2023: No material changes or compliance issues were identified. The project remains in compliance based on the annual review.
2022: No material changes or compliance issues were identified. The project remains in compliance based on the annual review.
2021: There were no reported changes or compliance issues. The project remains in compliance based on the annual review.
2020: There were no reported changes or compliance issues. The project remains in compliance based on the annual review.
2019: Annual reporting for the current Certificate has not yet taken effect.
January 1, 2022: The LIHI Certificate term has been extended in accordance with Revision 2.05 of the LIHI 2nd Edition Certification Handbook issued January 1, 2022. Refer to the facility table above for the new term.
August 5, 2019: The decision to certify the Burnshire Hydroelectric Project is final. No appeals were received during the appeal period which closed on July 13, 2019. The new certification term for the Project is from March 27, 2019 through March 26, 2029.
June 12, 2019: The Low Impact Hydropower Institute (LIHI) has preliminarily approved Low Impact Certification for the Burnshire Hydroelectric Project. This decision is preliminary pending the 30-day appeal window. Only those who commented on the initial application during the 60-day comment period are eligible to file an appeal. Such appeal needs to include an explanation as to how the Project does not meet the LIHI criteria. Appeal requests can be submitted by email to email@example.com with “Burnshire Hydroelectric Project” in the subject line, or by mail addressed to the Low Impact Hydropower Institute, 329 Massachusetts Ave, Suite 6, Lexington, MA 02420. All requests will be posted to the website. The applicant will have an opportunity to respond and any response will also be posted. Requests must be received by 5 pm Eastern time on July 13, 2019. The full application and reviewers report are available below. If no appeal requests are received and the decision becomes final, the Certification term for the Project (pending LIHI #152) will be March 27, 2019 through March 26, 2029.

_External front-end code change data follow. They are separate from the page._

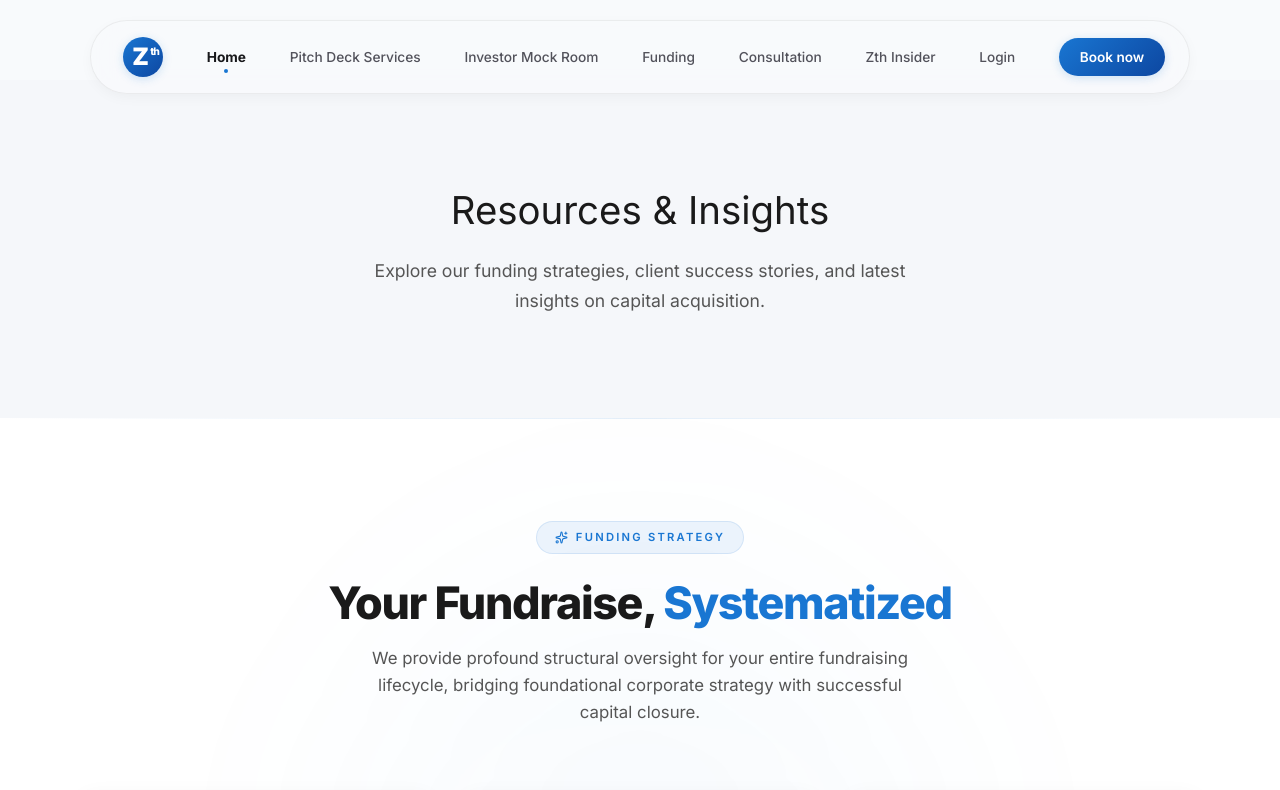
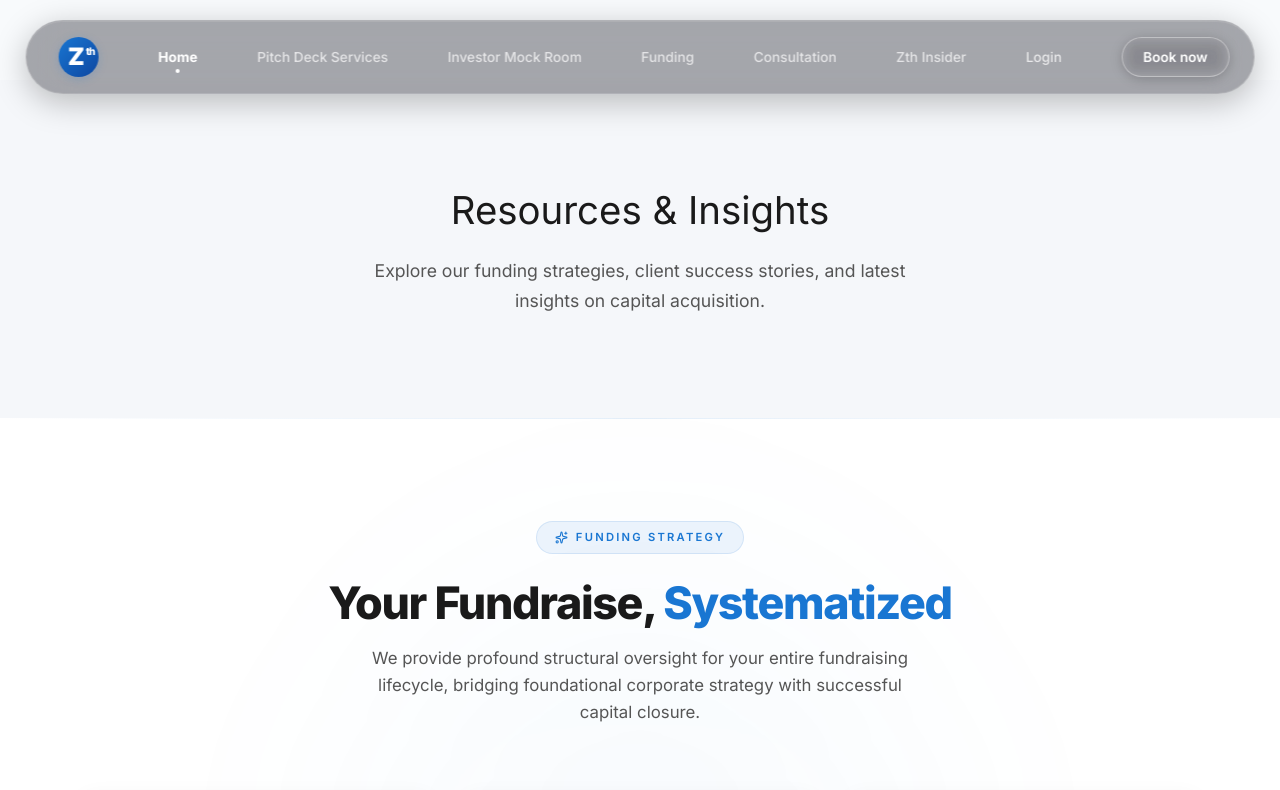
Before and after one commit to rohanshekokar7/ZTH-Website-by-Kgpian, a Next.js app: page /resources in a window 1280 px wide. Shown: the top 790 px of the page. Built offline with nearby package versions, Linux system fonts and the light colour scheme.

Commit message:
Changed Background

```diff
--- a/components/Header.tsx
+++ b/components/Header.tsx
@@ -72,22 +72,26 @@ export default function Header({ onBookNow }: { onBookNow: () => void }) {
           top: "1.25rem",
           left: "50%",
           transform: `translateX(-50%) translateY(${isHidden ? "-150%" : "0"})`,
-          width: "93.5vw",
-          maxWidth: "1100px",
-          background: scrolled ? "rgba(248, 250, 252, 0.92)" : "rgba(248, 250, 252, 0.85)",
-          border: "1px solid rgba(0,0,0,0.06)",
+          width: "96vw",
+          maxWidth: "1380px",
+          background: scrolled
+            ? "rgba(255, 255, 255, 0.92)"
+            : "rgba(10, 10, 20, 0.35)",
+          border: scrolled
+            ? "1px solid rgba(0,0,0,0.07)"
+            : "1px solid rgba(255,255,255,0.14)",
           borderRadius: "9999px",
           padding: "1rem 1.5rem 1rem 2rem",
           boxShadow: scrolled
-            ? "0 10px 40px -8px rgba(0,0,0,0.08), 0 4px 12px -4px rgba(0,0,0,0.03)"
-            : "0 4px 15px -3px rgba(0,0,0,0.05)",
-          backdropFilter: "blur(20px)",
-          WebkitBackdropFilter: "blur(20px)",
+            ? "0 10px 40px -8px rgba(0,0,0,0.10), 0 4px 12px -4px rgba(0,0,0,0.04)"
+            : "0 8px 32px rgba(0,0,0,0.25), inset 0 1px 0 rgba(255,255,255,0.1)",
+          backdropFilter: "blur(24px)",
+          WebkitBackdropFilter: "blur(24px)",
           zIndex: 100,
           display: "flex",
           alignItems: "center",
           justifyContent: "space-between",
-          transition: "all 0.4s cubic-bezier(0.4, 0, 0.2, 1)",
+          transition: "all 0.45s cubic-bezier(0.4, 0, 0.2, 1)",
           fontFamily: "'Inter', sans-serif",
         }}
       >
@@ -115,22 +119,31 @@ export default function Header({ onBookNow }: { onBookNow: () => void }) {
             onClick={() => handleNavClick(link.href, link.label)}
             style={{
               background: "none", border: "none", cursor: "pointer",
-              color: activeLink === link.label ? "var(--zth-text)" : "var(--zth-muted)",
+              color: scrolled
+                ? (activeLink === link.label ? "#1A1A1A" : "#666666")
+                : (activeLink === link.label ? "#ffffff" : "rgba(255,255,255,0.7)"),
               fontSize: "0.8585rem",
               fontWeight: activeLink === link.label ? 700 : 500,
               padding: "0.25rem 0",
               position: "relative",
-              transition: "color 0.2s ease",
+              transition: "color 0.3s ease",
               fontFamily: "'Inter', sans-serif",
             }}
-            onMouseEnter={(e) => { if (activeLink !== link.label) e.currentTarget.style.color = "var(--zth-text)"; }}
-            onMouseLeave={(e) => { if (activeLink !== link.label) e.currentTarget.style.color = "var(--zth-muted)"; }}
+            onMouseEnter={(e) => {
+              if (activeLink !== link.label)
+                e.currentTarget.style.color = scrolled ? "#1A1A1A" : "#ffffff";
+            }}
+            onMouseLeave={(e) => {
+              if (activeLink !== link.label)
+                e.currentTarget.style.color = scrolled ? "#666666" : "rgba(255,255,255,0.7)";
+            }}
           >
             {link.label}
             {activeLink === link.label && (
               <span style={{
                 position: "absolute", bottom: "-2px", left: "50%", transform: "translateX(-50%)",
-                width: "4px", height: "4px", borderRadius: "50%", background: "var(--zth-accent)",
+                width: "4px", height: "4px", borderRadius: "50%",
+                background: scrolled ? "#1976D2" : "#ffffff",
               }} />
             )}
           </button>
@@ -141,11 +154,13 @@ export default function Header({ onBookNow }: { onBookNow: () => void }) {
           href="/login"
           className="mobile-hide"
           style={{
-            textDecoration: "none", color: "var(--zth-muted)", fontSize: "0.85rem",
-            fontWeight: 500, cursor: "pointer", transition: "color 0.2s",
+            textDecoration: "none",
+            color: scrolled ? "#666666" : "rgba(255,255,255,0.75)",
+            fontSize: "0.85rem",
+            fontWeight: 500, cursor: "pointer", transition: "color 0.3s",
           }}
-          onMouseEnter={(e) => (e.currentTarget.style.color = "var(--zth-text)")}
-          onMouseLeave={(e) => (e.currentTarget.style.color = "var(--zth-muted)")}
+          onMouseEnter={(e) => (e.currentTarget.style.color = scrolled ? "#1A1A1A" : "#ffffff")}
+          onMouseLeave={(e) => (e.currentTarget.style.color = scrolled ? "#666666" : "rgba(255,255,255,0.75)")}
         >
           Login
         </Link>
@@ -153,15 +168,28 @@ export default function Header({ onBookNow }: { onBookNow: () => void }) {
           onClick={onBookNow}
           className="mobile-hide"
           style={{
-            background: "linear-gradient(135deg, #1976D2, #0D47A1)",
-            color: "#ffffff", border: "none", borderRadius: "9999px",
+            background: scrolled
+              ? "linear-gradient(135deg, #1976D2, #0D47A1)"
+              : "rgba(255,255,255,0.18)",
+            color: "#ffffff",
+            border: scrolled ? "none" : "1px solid rgba(255,255,255,0.35)",
+            borderRadius: "9999px",
             padding: "0.55rem 1.3rem", fontSize: "0.85rem", fontWeight: 600,
-            cursor: "pointer", transition: "all 0.3s ease",
-            boxShadow: "0 2px 10px rgba(25,118,210,0.2)",
+            cursor: "pointer", transition: "all 0.35s ease",
+            boxShadow: scrolled ? "0 2px 10px rgba(25,118,210,0.2)" : "0 2px 12px rgba(0,0,0,0.2)",
+            backdropFilter: scrolled ? "none" : "blur(8px)",
             fontFamily: "'Inter', sans-serif",
           }}
-          onMouseOver={(e) => { e.currentTarget.style.boxShadow = "0 6px 20px rgba(25,118,210,0.3)"; e.currentTarget.style.transform = "translateY(-1px)"; }}
-          onMouseOut={(e) => { e.currentTarget.style.boxShadow = "0 2px 10px rgba(25,118,210,0.2)"; e.currentTarget.style.transform = "translateY(0)"; }}
+          onMouseOver={(e) => {
+            e.currentTarget.style.boxShadow = scrolled ? "0 6px 20px rgba(25,118,210,0.35)" : "0 6px 20px rgba(0,0,0,0.3)";
+            e.currentTarget.style.transform = "translateY(-1px)";
+            if (!scrolled) e.currentTarget.style.background = "rgba(255,255,255,0.28)";
+          }}
+          onMouseOut={(e) => {
+            e.currentTarget.style.boxShadow = scrolled ? "0 2px 10px rgba(25,118,210,0.2)" : "0 2px 12px rgba(0,0,0,0.2)";
+            e.currentTarget.style.transform = "translateY(0)";
+            if (!scrolled) e.currentTarget.style.background = "rgba(255,255,255,0.18)";
+          }}
         >
           Book now
         </button>
@@ -170,7 +198,9 @@ export default function Header({ onBookNow }: { onBookNow: () => void }) {
           onClick={() => setMenuOpen(!menuOpen)}
           style={{
             background: "none", border: "none", cursor: "pointer",
-            color: "#333333", display: "none", padding: "0.5rem",
+            color: scrolled ? "#333333" : "#ffffff",
+            display: "none", padding: "0.5rem",
+            transition: "color 0.3s ease",
           }}
           className="mobile-menu-btn"
         >
@@ -182,8 +212,8 @@ export default function Header({ onBookNow }: { onBookNow: () => void }) {
       <div
         style={{
           position: "fixed", inset: 0, zIndex: 99,
-          background: "rgba(255,255,255,0.98)",
-          backdropFilter: "blur(20px)",
+          background: "rgba(8, 8, 18, 0.97)",
+          backdropFilter: "blur(24px)",
           display: "flex", flexDirection: "column",
           alignItems: "center", justifyContent: "center", gap: "1.75rem",
           transform: menuOpen ? "translateX(0)" : "translateX(100%)",
@@ -194,7 +224,7 @@ export default function Header({ onBookNow }: { onBookNow: () => void }) {
           onClick={() => setMenuOpen(false)}
           style={{
             position: "absolute", top: "1.5rem", right: "1.5rem",
-            background: "none", border: "none", cursor: "pointer", color: "#1f2937",
+            background: "none", border: "none", cursor: "pointer", color: "rgba(255,255,255,0.8)",
           }}
         >
           <X size={28} />
@@ -207,7 +237,7 @@ export default function Header({ onBookNow }: { onBookNow: () => void }) {
               background: "none", border: "none", cursor: "pointer",
               fontFamily: "'Inter', sans-serif", fontSize: "1.5rem",
               fontWeight: activeLink === link.label ? 800 : 500,
-              color: activeLink === link.label ? "#1A1A1A" : "#555555",
+              color: activeLink === link.label ? "#ffffff" : "rgba(255,255,255,0.55)",
               letterSpacing: "-0.02em",
               transform: menuOpen ? "translateX(0)" : "translateX(40px)",
               opacity: menuOpen ? 1 : 0,
@@ -222,7 +252,7 @@ export default function Header({ onBookNow }: { onBookNow: () => void }) {
           onClick={() => setMenuOpen(false)}
           style={{
             fontFamily: "'Inter', sans-serif", fontSize: "1.5rem", fontWeight: 700,
-            color: "#1976D2", textDecoration: "none", letterSpacing: "-0.02em",
+            color: "#90CAF9", textDecoration: "none", letterSpacing: "-0.02em",
             opacity: menuOpen ? 1 : 0, transform: menuOpen ? "translateX(0)" : "translateX(40px)",
             transition: `all 0.4s ease 0.35s`, marginTop: "0.5rem",
           }}
```
Also changed, not shown: components/HeroSection.tsx (+17 -13 lines), 1 other file (tests, documents, lock files or other folders).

April 1, 2019: The Low Impact Hydropower Institute has received a complete application for Low Impact Certification of the Burnshire Hydroelectric Project. LIHI is seeking public comment on this application. Specifically, we are interested in knowing whether you think the Project meets the LIHI Low Impact Certification Criteria, as revised in the 2nd Edition Handbook. Please review the program and criteria in LIHI’s revised Handbook and then review the Project’s application materials below. Comments that are directly tied to specific LIHI criteria (flows, water quality, fish passage, etc.) will be most helpful, but all comments will be considered. Comments may be submitted to the Institute by e-mail at firstname.lastname@example.org with “Burnshire Project Comments” in the subject line, or by mail addressed to the Low Impact Hydropower Institute, 329 Massachusetts Avenue, Suite 6, Lexington, MA 02420. Comments must be received on or before 5 pm Eastern time on May 31, 2019 to be considered. All comments will be posted to the web site and the applicant will have an opportunity to respond. Any response will also be posted.

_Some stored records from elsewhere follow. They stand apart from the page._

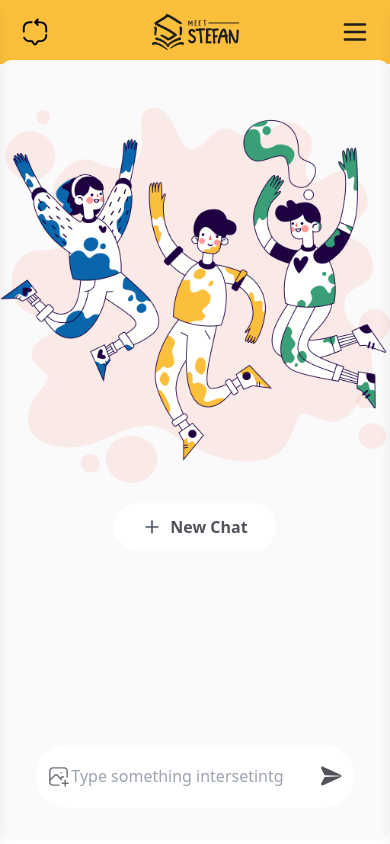
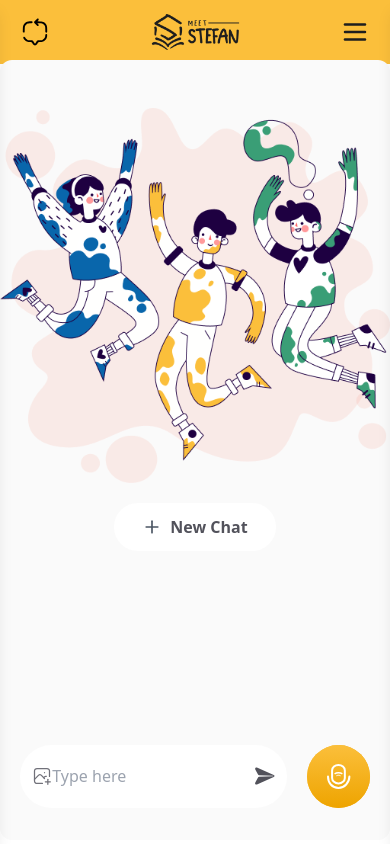
Before and after one commit to alegendary143590/meet-stefan, a Next.js app: page / in a window 390 px wide. Built offline with nearby package versions, Linux system fonts and the light colour scheme.

Commit message:
responsive input

```diff
--- a/src/components/searchbar/index.tsx
+++ b/src/components/searchbar/index.tsx
@@ -1,7 +1,7 @@
 const SearchBar = ()=>{
     return(
         <div className="h-32 flex justify-center items-center sm:items-center md:items-start gap-5 px-5">
-            <div className="basis-11/12">
+            <div className="basis-10/12">
                 <div className="bg-white flex justify-between h-[63px] w-auto px-3 rounded-full">
                     <div className="basis-1/12 flex justify-center items-center">
                         <img
@@ -12,8 +12,14 @@ const SearchBar = ()=>{
                     </div>
                     <div className="basis-10/12">
                         <input
-                            placeholder="Type something intersetintg"
-                            className="w-full h-full outline-none focus:outline-none"
+                            id="user_input"
+                            placeholder="Type something interesting"
+                            className="w-full h-full outline-none focus:outline-none large"
+                        />
+                        <input
+                            id="user_input"
+                            placeholder="Type here"
+                            className="w-full h-full outline-none focus:outline-none small"
                         />
                     </div>
                    <div className="basis-1/12 flex justify-center items-center">
@@ -25,13 +31,13 @@ const SearchBar = ()=>{
                    </div>
                 </div>
             </div>
-            {/* <div className="basis-2/12">
+            <div className="basis-1/12">
                 <div className="w-[63px] h-[63px] flex justify-center items-center rounded-full bg-mic">
                     <img
                         src="/img/icons/mic.svg"
                     />
                 </div>
-            </div> */}
+            </div>
         </div>
     )
 }
--- a/src/styles/globals.css
+++ b/src/styles/globals.css
@@ -7,6 +7,13 @@
   font-family: 'SSPro';
   src: url('/fonts/SourceSansPro-Regular.otf') format('opentype'); /* Specify the correct format */
   /* You can also define font-weight, font-style, and other properties here if needed */
+}
+input.large { display: inline-block; }
+input.small { display: none; }
+
+@media (max-width: 401px) {
+  input.large { display: none; }
+  input.small { display: inline-block; }
 }
 
 @tailwind base;
```
Also changed, not shown: public/img/icons/mic.svg.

- Burnshire Certification Review Report 2019
- Burnshire Certification Application 2019
- Department of the Army_Corps of Engineers Dredging Permit
- FERC Exemption
- FERC Exemption Transfer
- US Environmental Protection Agency Guidance Letter
- VA Department of Historic Resources
- VA Department of Environmental Quality Dredging Permit
- VOF Protected Land Map
- 2012 Survey
- VA Department of Historic Resources Email
- James Madison University/Burnshire Senior Capstone Project Presentation 2016
- Burnshire Project Summary
- Virginia Tech Weekend NV Daily
- FERC Document for Dam & Above Sea Level Measurements
- VA Department of Game and Inland Fisheries Email Exchange
- Burnshire The Nature Conservancy Fact Sheet
- McCaffrey The Nature Conservancy Fact Sheet
- The Nature Conservancy American Eel Map